[Web page revision data]
^^^^
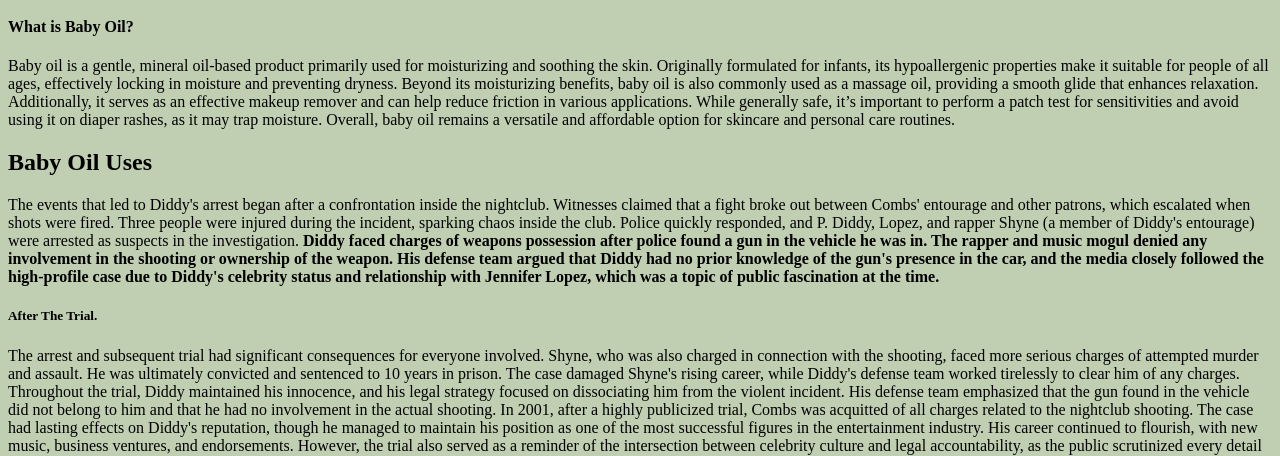
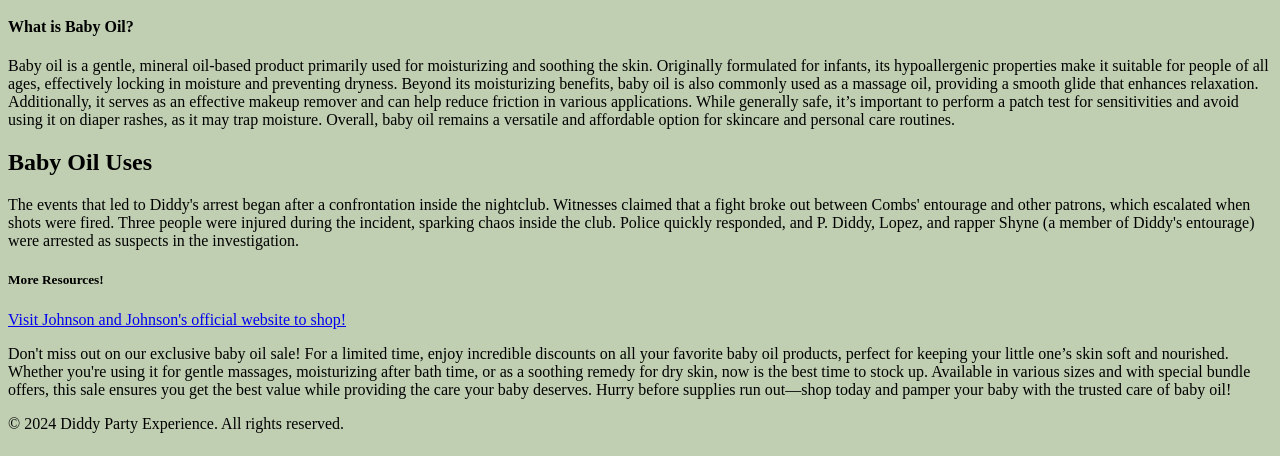
Before and after one commit to trepng/trepng.github.io, a plain HTML site: page index.html in a window 1280 px wide. Shown: the part 496-952 px from the top of the page. Drawn offline with Linux system fonts and the light colour scheme.

Commit message:
Update index.html

```diff
--- a/index.html
+++ b/index.html
@@ -16,21 +16,9 @@
 <h2>Baby Oil Uses</h2>
 The events that led to Diddy's arrest began after a confrontation inside the nightclub. Witnesses claimed that a fight broke out between Combs' entourage and other patrons, which escalated when shots were fired. Three people were injured during the incident, sparking chaos inside the club. Police quickly responded, and P. Diddy, Lopez, and rapper Shyne (a member of Diddy's entourage) were arrested as suspects in the investigation.
 
-<b>Diddy faced charges of weapons possession after police found a gun in the vehicle he was in. The rapper and music mogul denied any involvement in the shooting or ownership of the weapon. His defense team argued that Diddy had no prior knowledge of the gun's presence in the car, and the media closely followed the high-profile case due to Diddy's celebrity status and relationship with Jennifer Lopez, which was a topic of public fascination at the time.</b>
-<h5>After The Trial.</h5>
-The arrest and subsequent trial had significant consequences for everyone involved. Shyne, who was also charged in connection with the shooting, faced more serious charges of attempted murder and assault. He was ultimately convicted and sentenced to 10 years in prison. The case damaged Shyne's rising career, while Diddy's defense team worked tirelessly to clear him of any charges.
-
-Throughout the trial, Diddy maintained his innocence, and his legal strategy focused on dissociating him from the violent incident. His defense team emphasized that the gun found in the vehicle did not belong to him and that he had no involvement in the actual shooting. In 2001, after a highly publicized trial, Combs was acquitted of all charges related to the nightclub shooting.
-
-The case had lasting effects on Diddy's reputation, though he managed to maintain his position as one of the most successful figures in the entertainment industry. His career continued to flourish, with new music, business ventures, and endorsements. However, the trial also served as a reminder of the intersection between celebrity culture and legal accountability, as the public scrutinized every detail of the case.
-
-Jennifer Lopez, who had been with Combs during the incident, distanced herself from the controversy and their relationship ended not long after. While Lopez was cleared of any wrongdoing, the media frenzy surrounding the case affected her career, though she later achieved continued success in both music and film.
-
-The nightclub shooting and its aftermath were seen by some as a reflection of the darker side of hip-hop culture at the time, with violence, guns, and legal troubles being recurring themes for many artists. Diddy's arrest was emblematic of the challenges faced by many successful black entertainers who navigated the spotlight while dealing with personal and legal issues.
-
-In the years following the incident, Diddy remained a prominent figure in music, fashion, and media. He often spoke about the importance of staying focused and making positive changes in life, sometimes alluding to the hardships he faced during the trial. His continued success demonstrated his ability to overcome adversity and remain relevant in a competitive industry.
-
-Ultimately, Diddy's 1999 arrest and trial remain a significant moment in his career, shaping public perceptions of him and his personal journey. Despite the legal troubles, he was able to rebuild his brand, maintain his empire, and leave a lasting legacy in music, business, and pop culture.</p>
+<h5>More Resources!</h5>
+ <a href="https://www.johnsonsbaby.com/baby-products/johnsons-baby-oil">Visit Johnson and Johnson's official website to shop!</a>
+<p>Don't miss out on our exclusive baby oil sale! For a limited time, enjoy incredible discounts on all your favorite baby oil products, perfect for keeping your little one’s skin soft and nourished. Whether you're using it for gentle massages, moisturizing after bath time, or as a soothing remedy for dry skin, now is the best time to stock up. Available in various sizes and with special bundle offers, this sale ensures you get the best value while providing the care your baby deserves. Hurry before supplies run out—shop today and pamper your baby with the trusted care of baby oil!</p>
 </body>
 <footer>
         <p>&copy; 2024 Diddy Party Experience. All rights reserved.</p>
```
^^^^
** PROBLEM STATEMENT **
Whenever a line of the data includes the word "index", show that line in full.

** OUTPUT OF THE EXERCISE **
Before and after one commit to trepng/trepng.github.io, a plain HTML site: page index.html in a window 1280 px wide. Shown: the part 496-952 px from the top of the page. Drawn offline with Linux system fonts and the light colour scheme.
Update index.html
--- a/index.html
+++ b/index.html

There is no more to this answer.